• **Your goal**
Exact copy, no pictures: repeat the data that follows.

Top of Source records

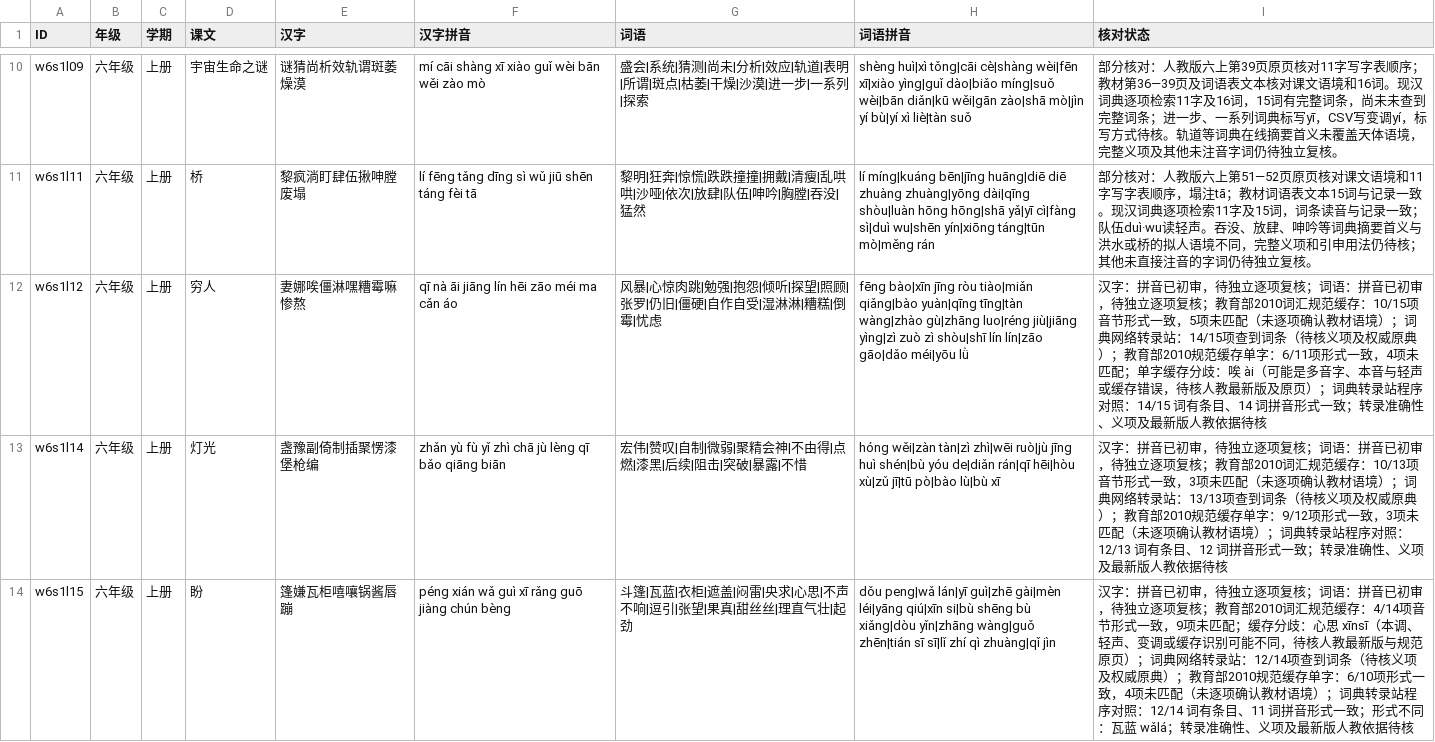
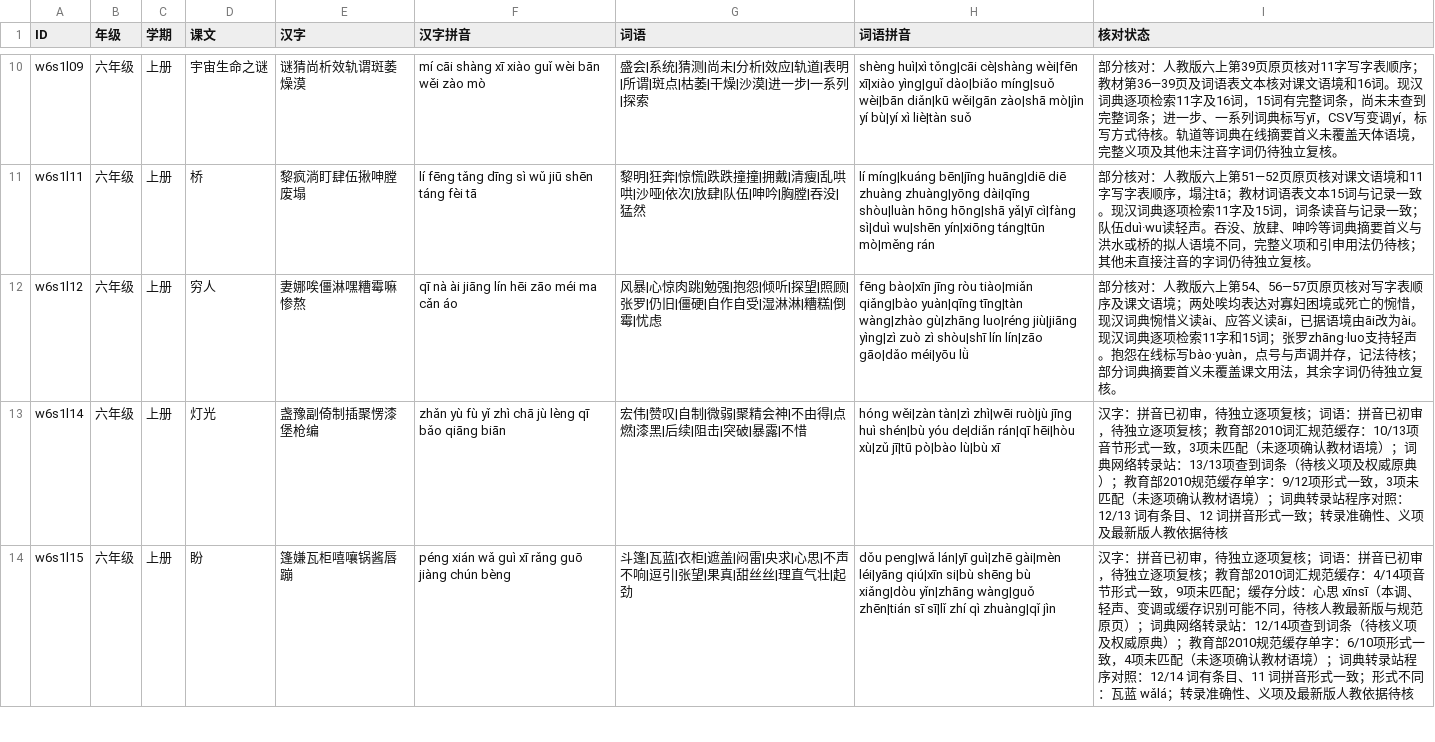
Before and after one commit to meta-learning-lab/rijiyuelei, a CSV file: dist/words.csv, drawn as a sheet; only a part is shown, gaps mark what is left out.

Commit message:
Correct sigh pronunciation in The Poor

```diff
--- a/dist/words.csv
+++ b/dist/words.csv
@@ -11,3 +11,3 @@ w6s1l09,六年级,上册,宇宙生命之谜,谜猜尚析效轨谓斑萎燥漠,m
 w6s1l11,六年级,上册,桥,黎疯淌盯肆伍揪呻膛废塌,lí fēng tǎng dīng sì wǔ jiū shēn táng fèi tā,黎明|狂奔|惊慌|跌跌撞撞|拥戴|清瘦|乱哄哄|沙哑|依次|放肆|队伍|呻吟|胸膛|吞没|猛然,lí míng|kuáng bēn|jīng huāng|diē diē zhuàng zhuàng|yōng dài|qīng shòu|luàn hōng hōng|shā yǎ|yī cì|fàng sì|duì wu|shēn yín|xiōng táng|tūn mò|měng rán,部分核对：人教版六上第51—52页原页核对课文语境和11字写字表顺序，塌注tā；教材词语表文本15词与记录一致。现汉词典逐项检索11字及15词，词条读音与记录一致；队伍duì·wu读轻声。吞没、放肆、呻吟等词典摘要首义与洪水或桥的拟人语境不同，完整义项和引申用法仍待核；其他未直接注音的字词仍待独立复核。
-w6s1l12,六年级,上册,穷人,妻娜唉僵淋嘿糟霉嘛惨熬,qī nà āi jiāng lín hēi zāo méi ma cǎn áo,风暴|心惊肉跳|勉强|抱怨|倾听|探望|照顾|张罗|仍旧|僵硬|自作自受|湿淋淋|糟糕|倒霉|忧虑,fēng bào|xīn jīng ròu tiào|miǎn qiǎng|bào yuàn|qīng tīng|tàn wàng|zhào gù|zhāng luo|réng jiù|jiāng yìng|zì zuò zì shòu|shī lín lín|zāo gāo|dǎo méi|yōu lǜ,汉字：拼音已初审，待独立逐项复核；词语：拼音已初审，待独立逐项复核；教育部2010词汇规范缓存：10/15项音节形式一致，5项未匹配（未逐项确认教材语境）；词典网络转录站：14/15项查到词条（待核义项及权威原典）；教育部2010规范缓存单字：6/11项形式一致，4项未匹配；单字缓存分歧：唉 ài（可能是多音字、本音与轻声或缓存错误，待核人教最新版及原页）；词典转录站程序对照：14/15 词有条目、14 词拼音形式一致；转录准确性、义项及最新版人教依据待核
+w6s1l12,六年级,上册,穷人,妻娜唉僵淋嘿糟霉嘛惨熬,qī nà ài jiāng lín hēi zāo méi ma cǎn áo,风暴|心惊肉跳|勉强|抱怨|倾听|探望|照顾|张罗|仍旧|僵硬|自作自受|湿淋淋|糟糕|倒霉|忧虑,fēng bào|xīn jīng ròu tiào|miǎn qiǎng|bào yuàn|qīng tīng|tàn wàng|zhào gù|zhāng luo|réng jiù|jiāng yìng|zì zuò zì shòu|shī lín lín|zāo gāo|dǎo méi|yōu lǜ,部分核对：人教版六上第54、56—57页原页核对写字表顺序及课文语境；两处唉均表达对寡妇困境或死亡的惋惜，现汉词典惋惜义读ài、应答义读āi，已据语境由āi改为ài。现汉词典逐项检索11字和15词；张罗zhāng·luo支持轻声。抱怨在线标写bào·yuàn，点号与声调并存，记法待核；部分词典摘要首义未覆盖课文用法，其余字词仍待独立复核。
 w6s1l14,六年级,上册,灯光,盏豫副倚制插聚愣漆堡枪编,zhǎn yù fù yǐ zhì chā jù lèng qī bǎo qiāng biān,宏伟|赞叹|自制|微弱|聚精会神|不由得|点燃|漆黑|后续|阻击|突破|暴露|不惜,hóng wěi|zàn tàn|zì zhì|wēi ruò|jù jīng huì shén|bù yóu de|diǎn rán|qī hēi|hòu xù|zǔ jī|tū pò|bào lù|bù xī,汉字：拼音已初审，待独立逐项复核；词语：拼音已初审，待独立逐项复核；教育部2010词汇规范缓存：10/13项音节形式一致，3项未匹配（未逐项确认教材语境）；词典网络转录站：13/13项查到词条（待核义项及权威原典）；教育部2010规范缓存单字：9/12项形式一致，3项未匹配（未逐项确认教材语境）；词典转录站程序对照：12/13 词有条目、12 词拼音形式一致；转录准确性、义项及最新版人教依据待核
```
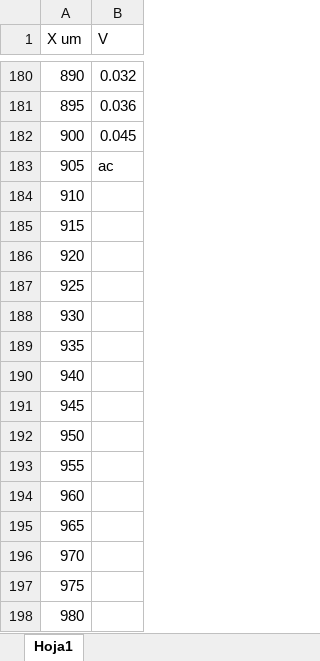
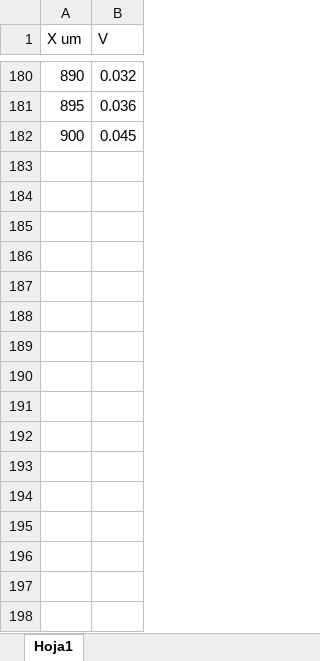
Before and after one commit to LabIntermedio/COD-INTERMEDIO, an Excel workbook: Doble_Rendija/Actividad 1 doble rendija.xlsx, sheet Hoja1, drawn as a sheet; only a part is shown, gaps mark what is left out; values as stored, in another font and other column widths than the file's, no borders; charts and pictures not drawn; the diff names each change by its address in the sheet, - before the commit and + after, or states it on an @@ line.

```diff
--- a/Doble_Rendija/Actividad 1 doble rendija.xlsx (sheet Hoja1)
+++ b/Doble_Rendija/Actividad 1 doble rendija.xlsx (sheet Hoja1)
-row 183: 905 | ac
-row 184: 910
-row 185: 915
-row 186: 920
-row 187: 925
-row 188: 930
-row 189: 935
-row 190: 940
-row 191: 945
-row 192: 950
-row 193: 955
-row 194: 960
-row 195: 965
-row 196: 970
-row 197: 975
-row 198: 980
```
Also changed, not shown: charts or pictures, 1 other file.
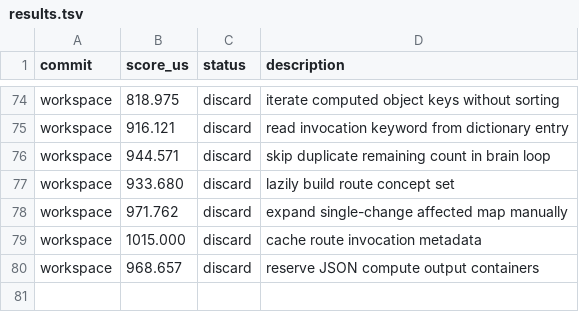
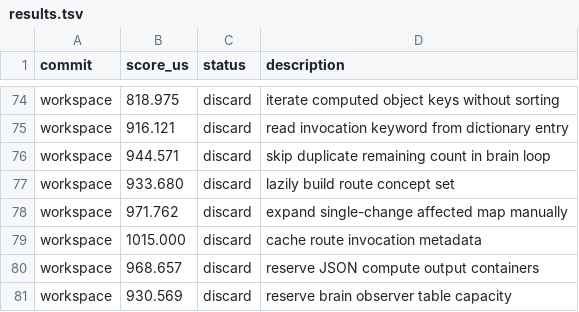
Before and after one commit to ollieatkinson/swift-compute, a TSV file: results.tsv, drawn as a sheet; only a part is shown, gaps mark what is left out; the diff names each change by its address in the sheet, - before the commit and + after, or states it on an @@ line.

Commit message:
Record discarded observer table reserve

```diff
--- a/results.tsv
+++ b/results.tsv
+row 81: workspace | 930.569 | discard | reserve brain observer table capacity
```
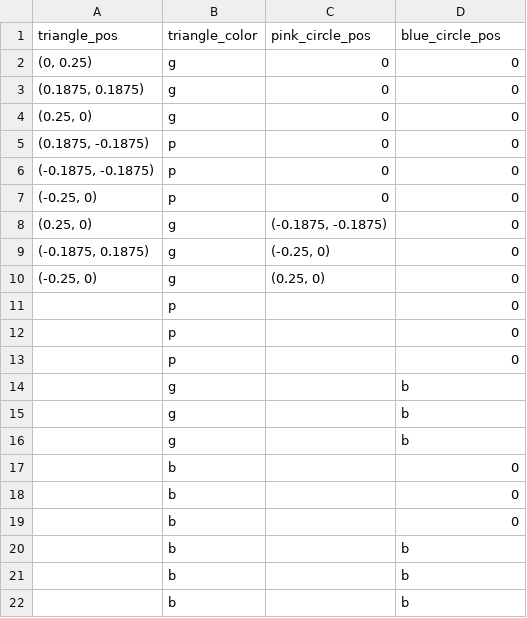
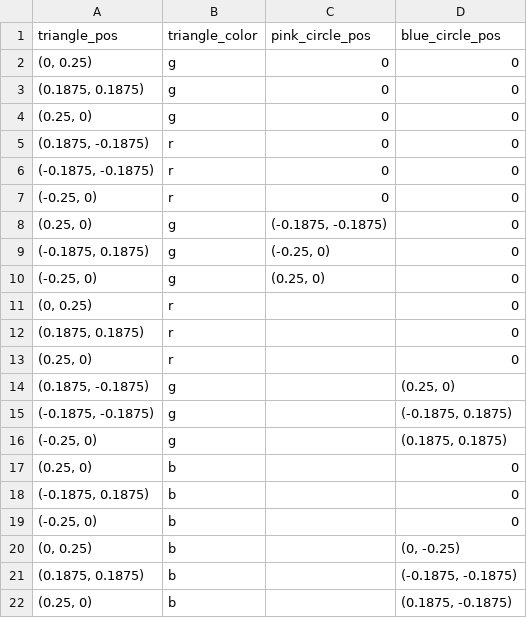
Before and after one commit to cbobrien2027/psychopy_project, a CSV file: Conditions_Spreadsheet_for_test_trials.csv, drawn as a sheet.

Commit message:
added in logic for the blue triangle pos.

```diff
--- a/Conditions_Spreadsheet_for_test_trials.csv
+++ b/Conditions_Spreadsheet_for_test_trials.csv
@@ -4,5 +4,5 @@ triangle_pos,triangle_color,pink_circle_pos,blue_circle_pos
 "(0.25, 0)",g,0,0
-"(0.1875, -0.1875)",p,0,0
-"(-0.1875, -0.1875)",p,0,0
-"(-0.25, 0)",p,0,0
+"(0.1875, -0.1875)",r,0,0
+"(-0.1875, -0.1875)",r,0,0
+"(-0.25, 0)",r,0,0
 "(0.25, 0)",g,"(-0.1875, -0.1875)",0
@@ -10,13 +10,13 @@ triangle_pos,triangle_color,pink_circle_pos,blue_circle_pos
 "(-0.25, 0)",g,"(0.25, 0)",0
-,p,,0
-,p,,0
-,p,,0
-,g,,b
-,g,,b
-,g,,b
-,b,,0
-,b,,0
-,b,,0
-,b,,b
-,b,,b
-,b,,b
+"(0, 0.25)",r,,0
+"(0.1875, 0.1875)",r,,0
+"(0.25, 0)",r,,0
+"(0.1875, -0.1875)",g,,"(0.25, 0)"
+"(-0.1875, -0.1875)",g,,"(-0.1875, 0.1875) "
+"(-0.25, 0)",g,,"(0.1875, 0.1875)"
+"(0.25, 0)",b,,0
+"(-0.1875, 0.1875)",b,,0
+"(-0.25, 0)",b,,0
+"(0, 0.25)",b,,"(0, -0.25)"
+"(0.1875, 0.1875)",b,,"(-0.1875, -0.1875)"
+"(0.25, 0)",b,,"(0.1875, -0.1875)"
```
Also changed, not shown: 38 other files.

Bottom of Source records

• **Solution to this task**
Before and after one commit to meta-learning-lab/rijiyuelei, a CSV file: dist/words.csv, drawn as a sheet; only a part is shown, gaps mark what is left out.

Commit message:
Correct sigh pronunciation in The Poor

```diff
--- a/dist/words.csv
+++ b/dist/words.csv
@@ -11,3 +11,3 @@ w6s1l09,六年级,上册,宇宙生命之谜,谜猜尚析效轨谓斑萎燥漠,m
 w6s1l11,六年级,上册,桥,黎疯淌盯肆伍揪呻膛废塌,lí fēng tǎng dīng sì wǔ jiū shēn táng fèi tā,黎明|狂奔|惊慌|跌跌撞撞|拥戴|清瘦|乱哄哄|沙哑|依次|放肆|队伍|呻吟|胸膛|吞没|猛然,lí míng|kuáng bēn|jīng huāng|diē diē zhuàng zhuàng|yōng dài|qīng shòu|luàn hōng hōng|shā yǎ|yī cì|fàng sì|duì wu|shēn yín|xiōng táng|tūn mò|měng rán,部分核对：人教版六上第51—52页原页核对课文语境和11字写字表顺序，塌注tā；教材词语表文本15词与记录一致。现汉词典逐项检索11字及15词，词条读音与记录一致；队伍duì·wu读轻声。吞没、放肆、呻吟等词典摘要首义与洪水或桥的拟人语境不同，完整义项和引申用法仍待核；其他未直接注音的字词仍待独立复核。
-w6s1l12,六年级,上册,穷人,妻娜唉僵淋嘿糟霉嘛惨熬,qī nà āi jiāng lín hēi zāo méi ma cǎn áo,风暴|心惊肉跳|勉强|抱怨|倾听|探望|照顾|张罗|仍旧|僵硬|自作自受|湿淋淋|糟糕|倒霉|忧虑,fēng bào|xīn jīng ròu tiào|miǎn qiǎng|bào yuàn|qīng tīng|tàn wàng|zhào gù|zhāng luo|réng jiù|jiāng yìng|zì zuò zì shòu|shī lín lín|zāo gāo|dǎo méi|yōu lǜ,汉字：拼音已初审，待独立逐项复核；词语：拼音已初审，待独立逐项复核；教育部2010词汇规范缓存：10/15项音节形式一致，5项未匹配（未逐项确认教材语境）；词典网络转录站：14/15项查到词条（待核义项及权威原典）；教育部2010规范缓存单字：6/11项形式一致，4项未匹配；单字缓存分歧：唉 ài（可能是多音字、本音与轻声或缓存错误，待核人教最新版及原页）；词典转录站程序对照：14/15 词有条目、14 词拼音形式一致；转录准确性、义项及最新版人教依据待核
+w6s1l12,六年级,上册,穷人,妻娜唉僵淋嘿糟霉嘛惨熬,qī nà ài jiāng lín hēi zāo méi ma cǎn áo,风暴|心惊肉跳|勉强|抱怨|倾听|探望|照顾|张罗|仍旧|僵硬|自作自受|湿淋淋|糟糕|倒霉|忧虑,fēng bào|xīn jīng ròu tiào|miǎn qiǎng|bào yuàn|qīng tīng|tàn wàng|zhào gù|zhāng luo|réng jiù|jiāng yìng|zì zuò zì shòu|shī lín lín|zāo gāo|dǎo méi|yōu lǜ,部分核对：人教版六上第54、56—57页原页核对写字表顺序及课文语境；两处唉均表达对寡妇困境或死亡的惋惜，现汉词典惋惜义读ài、应答义读āi，已据语境由āi改为ài。现汉词典逐项检索11字和15词；张罗zhāng·luo支持轻声。抱怨在线标写bào·yuàn，点号与声调并存，记法待核；部分词典摘要首义未覆盖课文用法，其余字词仍待独立复核。
 w6s1l14,六年级,上册,灯光,盏豫副倚制插聚愣漆堡枪编,zhǎn yù fù yǐ zhì chā jù lèng qī bǎo qiāng biān,宏伟|赞叹|自制|微弱|聚精会神|不由得|点燃|漆黑|后续|阻击|突破|暴露|不惜,hóng wěi|zàn tàn|zì zhì|wēi ruò|jù jīng huì shén|bù yóu de|diǎn rán|qī hēi|hòu xù|zǔ jī|tū pò|bào lù|bù xī,汉字：拼音已初审，待独立逐项复核；词语：拼音已初审，待独立逐项复核；教育部2010词汇规范缓存：10/13项音节形式一致，3项未匹配（未逐项确认教材语境）；词典网络转录站：13/13项查到词条（待核义项及权威原典）；教育部2010规范缓存单字：9/12项形式一致，3项未匹配（未逐项确认教材语境）；词典转录站程序对照：12/13 词有条目、12 词拼音形式一致；转录准确性、义项及最新版人教依据待核
```
Before and after one commit to LabIntermedio/COD-INTERMEDIO, an Excel workbook: Doble_Rendija/Actividad 1 doble rendija.xlsx, sheet Hoja1, drawn as a sheet; only a part is shown, gaps mark what is left out; values as stored, in another font and other column widths than the file's, no borders; charts and pictures not drawn; the diff names each change by its address in the sheet, - before the commit and + after, or states it on an @@ line.

```diff
--- a/Doble_Rendija/Actividad 1 doble rendija.xlsx (sheet Hoja1)
+++ b/Doble_Rendija/Actividad 1 doble rendija.xlsx (sheet Hoja1)
-row 183: 905 | ac
-row 184: 910
-row 185: 915
-row 186: 920
-row 187: 925
-row 188: 930
-row 189: 935
-row 190: 940
-row 191: 945
-row 192: 950
-row 193: 955
-row 194: 960
-row 195: 965
-row 196: 970
-row 197: 975
-row 198: 980
```
Also changed, not shown: charts or pictures, 1 other file.
Before and after one commit to ollieatkinson/swift-compute, a TSV file: results.tsv, drawn as a sheet; only a part is shown, gaps mark what is left out; the diff names each change by its address in the sheet, - before the commit and + after, or states it on an @@ line.

Commit message:
Record discarded observer table reserve

```diff
--- a/results.tsv
+++ b/results.tsv
+row 81: workspace | 930.569 | discard | reserve brain observer table capacity
```
Before and after one commit to cbobrien2027/psychopy_project, a CSV file: Conditions_Spreadsheet_for_test_trials.csv, drawn as a sheet.

Commit message:
added in logic for the blue triangle pos.

```diff
--- a/Conditions_Spreadsheet_for_test_trials.csv
+++ b/Conditions_Spreadsheet_for_test_trials.csv
@@ -4,5 +4,5 @@ triangle_pos,triangle_color,pink_circle_pos,blue_circle_pos
 "(0.25, 0)",g,0,0
-"(0.1875, -0.1875)",p,0,0
-"(-0.1875, -0.1875)",p,0,0
-"(-0.25, 0)",p,0,0
+"(0.1875, -0.1875)",r,0,0
+"(-0.1875, -0.1875)",r,0,0
+"(-0.25, 0)",r,0,0
 "(0.25, 0)",g,"(-0.1875, -0.1875)",0
@@ -10,13 +10,13 @@ triangle_pos,triangle_color,pink_circle_pos,blue_circle_pos
 "(-0.25, 0)",g,"(0.25, 0)",0
-,p,,0
-,p,,0
-,p,,0
-,g,,b
-,g,,b
-,g,,b
-,b,,0
-,b,,0
-,b,,0
-,b,,b
-,b,,b
-,b,,b
+"(0, 0.25)",r,,0
+"(0.1875, 0.1875)",r,,0
+"(0.25, 0)",r,,0
+"(0.1875, -0.1875)",g,,"(0.25, 0)"
+"(-0.1875, -0.1875)",g,,"(-0.1875, 0.1875) "
+"(-0.25, 0)",g,,"(0.1875, 0.1875)"
+"(0.25, 0)",b,,0
+"(-0.1875, 0.1875)",b,,0
+"(-0.25, 0)",b,,0
+"(0, 0.25)",b,,"(0, -0.25)"
+"(0.1875, 0.1875)",b,,"(-0.1875, -0.1875)"
+"(0.25, 0)",b,,"(0.1875, -0.1875)"
```
Also changed, not shown: 38 other files.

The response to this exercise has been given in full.